Walla Walla, Benton and Franklin counties are leading the state of Washington and most of Idaho and Oregon in recent new cases of COVID-19, according to data from the Brown University School of Public Health.
Walla Walla County has the highest rate in the three states, with 28.5 new cases per day per 100,000 people over seven days, the university reported Tuesday, using data from the Harvard Global Health Institute and other partners.
County health officials here reported 215 active cases of the virus on Wednesday, July 14. On the same date in 2020, there were 69 active cases in Walla Walla County and 76 cases on July 15, well before any vaccine was available.
In a Facebook post earlier this week, Department of Community Health officials said in June, Walla Walla County had more positive COVID-19 cases than April and May combined and that just nine days into July, there were 37 more cases that the first nine days of the previous month.
Brown University characterized Walla Walla County’s COVID-19 level at being at the “tipping point” and Benton and Franklin counties as having “accelerated spread.”

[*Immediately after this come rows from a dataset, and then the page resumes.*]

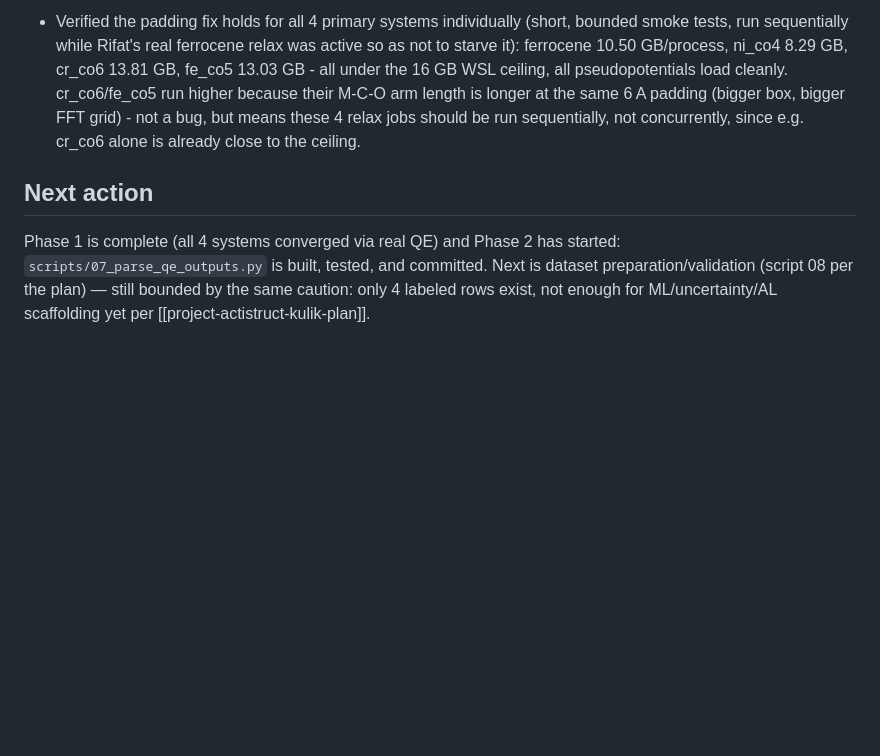
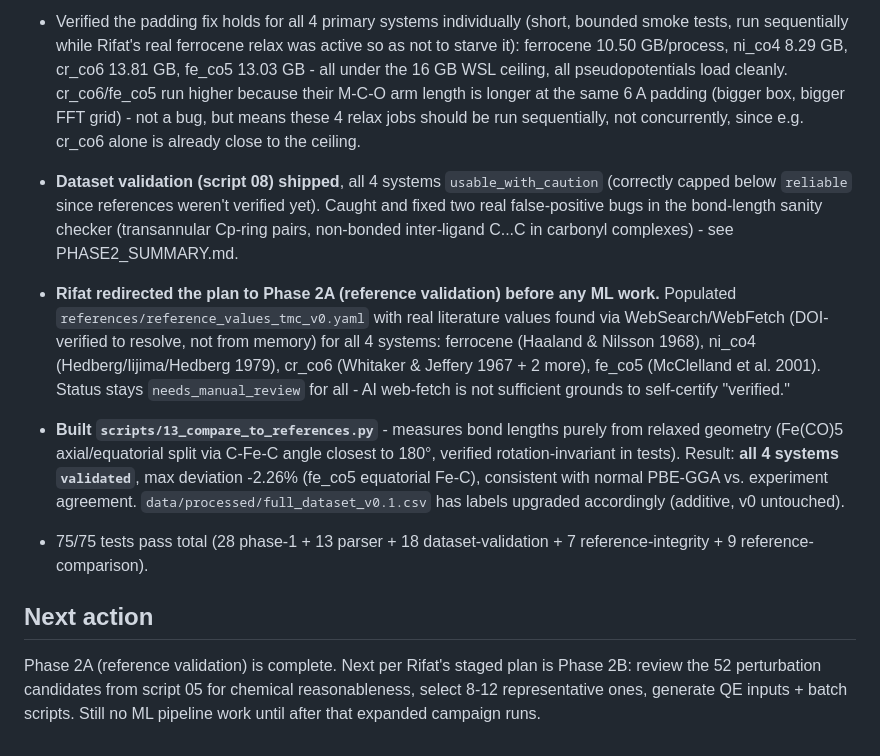
Before and after one commit to Rifat19R/ActiStruct, a Markdown page: reports/daily_logs/2026-06-29.md, the part around the change. Rendered like a GitHub page; blank space fills up the shorter version.

Commit message:
docs: log Phase 2A (dataset validation + reference validation) completion

```diff
--- a/reports/daily_logs/2026-06-29.md
+++ b/reports/daily_logs/2026-06-29.md
@@ -49,6 +49,11 @@ Phase 1 infrastructure (env -> pseudo -> reference schema -> structures -> QE in
 
 - Verified the padding fix holds for all 4 primary systems individually (short, bounded smoke tests, run sequentially while Rifat's real ferrocene relax was active so as not to starve it): ferrocene 10.50 GB/process, ni_co4 8.29 GB, cr_co6 13.81 GB, fe_co5 13.03 GB - all under the 16 GB WSL ceiling, all pseudopotentials load cleanly. cr_co6/fe_co5 run higher because their M-C-O arm length is longer at the same 6 A padding (bigger box, bigger FFT grid) - not a bug, but means these 4 relax jobs should be run sequentially, not concurrently, since e.g. cr_co6 alone is already close to the ceiling.
 
+- **Dataset validation (script 08) shipped**, all 4 systems `usable_with_caution` (correctly capped below `reliable` since references weren't verified yet). Caught and fixed two real false-positive bugs in the bond-length sanity checker (transannular Cp-ring pairs, non-bonded inter-ligand C...C in carbonyl complexes) - see PHASE2_SUMMARY.md.
+- **Rifat redirected the plan to Phase 2A (reference validation) before any ML work.** Populated `references/reference_values_tmc_v0.yaml` with real literature values found via WebSearch/WebFetch (DOI-verified to resolve, not from memory) for all 4 systems: ferrocene (Haaland & Nilsson 1968), ni_co4 (Hedberg/Iijima/Hedberg 1979), cr_co6 (Whitaker & Jeffery 1967 + 2 more), fe_co5 (McClelland et al. 2001). Status stays `needs_manual_review` for all - AI web-fetch is not sufficient grounds to self-certify "verified."
+- **Built `scripts/13_compare_to_references.py`** - measures bond lengths purely from relaxed geometry (Fe(CO)5 axial/equatorial split via C-Fe-C angle closest to 180°, verified rotation-invariant in tests). Result: **all 4 systems `validated`**, max deviation -2.26% (fe_co5 equatorial Fe-C), consistent with normal PBE-GGA vs. experiment agreement. `data/processed/full_dataset_v0.1.csv` has labels upgraded accordingly (additive, v0 untouched).
+- 75/75 tests pass total (28 phase-1 + 13 parser + 18 dataset-validation + 7 reference-integrity + 9 reference-comparison).
+
 ## Next action
 
-Phase 1 is complete (all 4 systems converged via real QE) and Phase 2 has started: `scripts/07_parse_qe_outputs.py` is built, tested, and committed. Next is dataset preparation/validation (script 08 per the plan) — still bounded by the same caution: only 4 labeled rows exist, not enough for ML/uncertainty/AL scaffolding yet per [[project-actistruct-kulik-plan]].
+Phase 2A (reference validation) is complete. Next per Rifat's staged plan is Phase 2B: review the 52 perturbation candidates from script 05 for chemical reasonableness, select 8-12 representative ones, generate QE inputs + batch scripts. Still no ML pipeline work until after that expanded campaign runs.
```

Franklin County had a rate of 23.1 cases, and Benton County had a rate of 20.9 cases.
Across the state line, as of July 14, Umatilla County had a rate of 24.6 cases per 100,000 people, with a seven-day average of about 19 new cases per day.

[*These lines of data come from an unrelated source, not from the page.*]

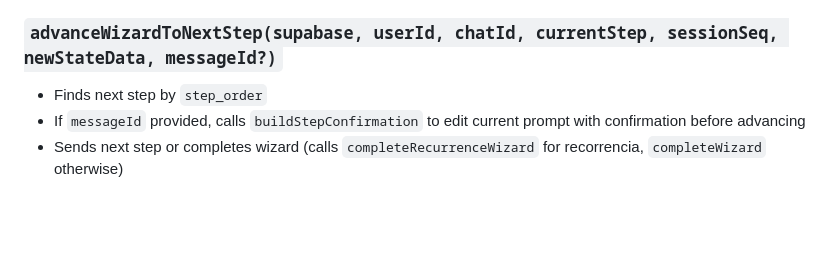
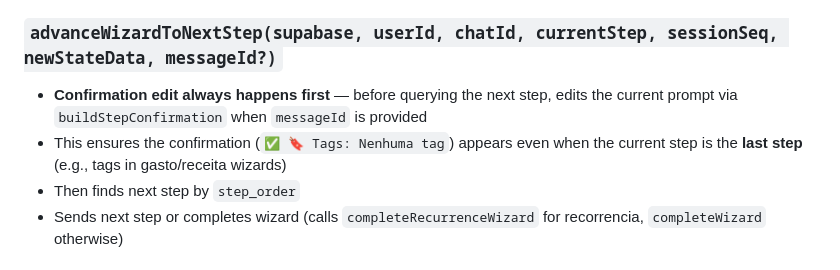
Before and after one commit to duducp/patofinance, a Markdown page: docs/architecture/handlers.md, the part around the change. Drawn GitHub-style; blank space fills up the shorter version.

```diff
--- a/docs/architecture/handlers.md
+++ b/docs/architecture/handlers.md
@@ -196,8 +196,9 @@ Alias: `handleEntity("category", …)`
 - Formats success message with frequency label and management buttons
 
 ### `advanceWizardToNextStep(supabase, userId, chatId, currentStep, sessionSeq, newStateData, messageId?)`
-- Finds next step by `step_order`
-- If `messageId` provided, calls `buildStepConfirmation` to edit current prompt with confirmation before advancing
+- **Confirmation edit always happens first** — before querying the next step, edits the current prompt via `buildStepConfirmation` when `messageId` is provided
+- This ensures the confirmation (`✅ 🔖 Tags: Nenhuma tag`) appears even when the current step is the **last step** (e.g., tags in gasto/receita wizards)
+- Then finds next step by `step_order`
 - Sends next step or completes wizard (calls `completeRecurrenceWizard` for recorrencia, `completeWizard` otherwise)
 
 ### `handleTransactionWizard(type, supabase, userId, chatId, state, input, userMessageId?)`
```
Also changed, not shown: docs/architecture/wizard.md (+5 -2 lines).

That’s nearly double the rate or more of other Oregon counties in the accelerated spread category; Umatilla County is headed into the “tipping point” of 25-plus cases per 100,000 people. That would have warranted stay-at-home orders under Oregon’s former risk level plan.

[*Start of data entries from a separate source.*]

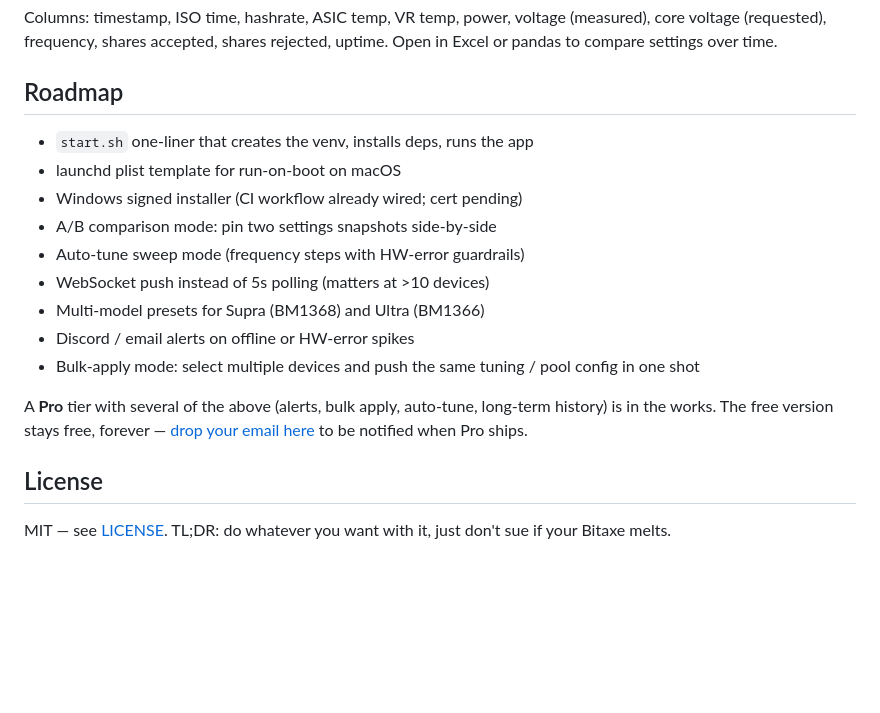
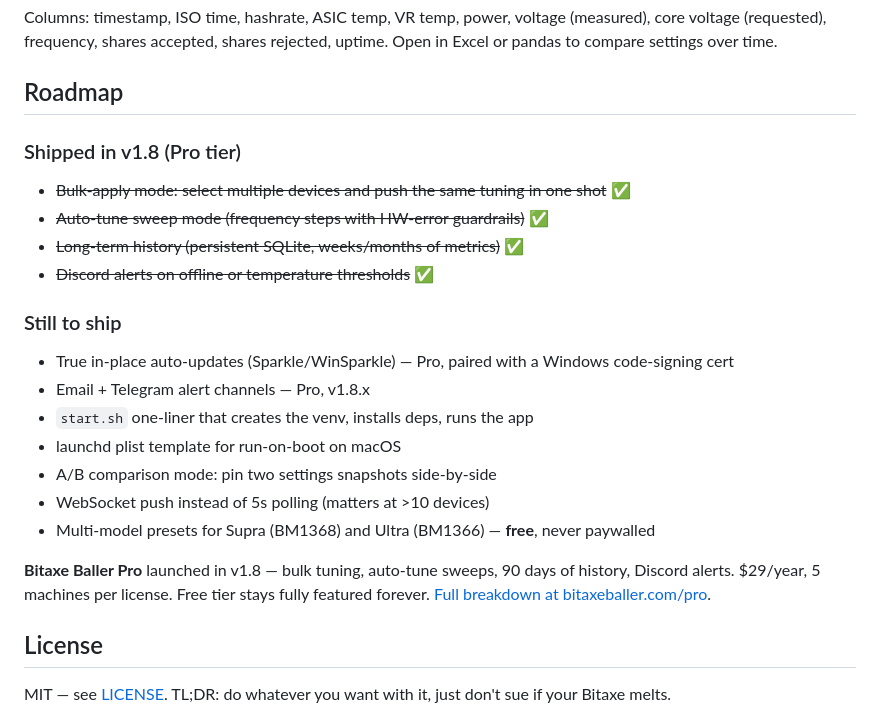
Before and after one commit to bachato/bitaxe-baller, a Markdown page: README.md, the part around the change. GitHub-like rendering; blank space fills up the shorter version.

```diff
--- a/README.md
+++ b/README.md
@@ -153,17 +153,24 @@ Columns: timestamp, ISO time, hashrate, ASIC temp, VR temp, power, voltage (meas
 
 ## Roadmap
 
+### Shipped in v1.8 (Pro tier)
+
+- ~~Bulk-apply mode: select multiple devices and push the same tuning in one shot~~ ✅
+- ~~Auto-tune sweep mode (frequency steps with HW-error guardrails)~~ ✅
+- ~~Long-term history (persistent SQLite, weeks/months of metrics)~~ ✅
+- ~~Discord alerts on offline or temperature thresholds~~ ✅
+
+### Still to ship
+
+- True in-place auto-updates (Sparkle/WinSparkle) — Pro, paired with a Windows code-signing cert
+- Email + Telegram alert channels — Pro, v1.8.x
 - `start.sh` one-liner that creates the venv, installs deps, runs the app
 - launchd plist template for run-on-boot on macOS
-- Windows signed installer (CI workflow already wired; cert pending)
 - A/B comparison mode: pin two settings snapshots side-by-side
-- Auto-tune sweep mode (frequency steps with HW-error guardrails)
 - WebSocket push instead of 5s polling (matters at >10 devices)
-- Multi-model presets for Supra (BM1368) and Ultra (BM1366)
-- Discord / email alerts on offline or HW-error spikes
-- Bulk-apply mode: select multiple devices and push the same tuning / pool config in one shot
+- Multi-model presets for Supra (BM1368) and Ultra (BM1366) — **free**, never paywalled
 
-A **Pro** tier with several of the above (alerts, bulk apply, auto-tune, long-term history) is in the works. The free version stays free, forever — [drop your email here](https://bitaxeballer.com#newsletter) to be notified when Pro ships.
+**Bitaxe Baller Pro** launched in v1.8 — bulk tuning, auto-tune sweeps, 90 days of history, Discord alerts. $29/year, 5 machines per license. Free tier stays fully featured forever. [Full breakdown at bitaxeballer.com/pro](https://bitaxeballer.com/pro.html).
 
 ## License
 
```
Also changed, not shown: PRO_FEATURES.md (+34 -25 lines).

In northern Idaho, Shoshone County had a daily case rate of 21.1, ranking it fourth. By comparison, Washington’s most populous county, King County, had a case rate of 5.1.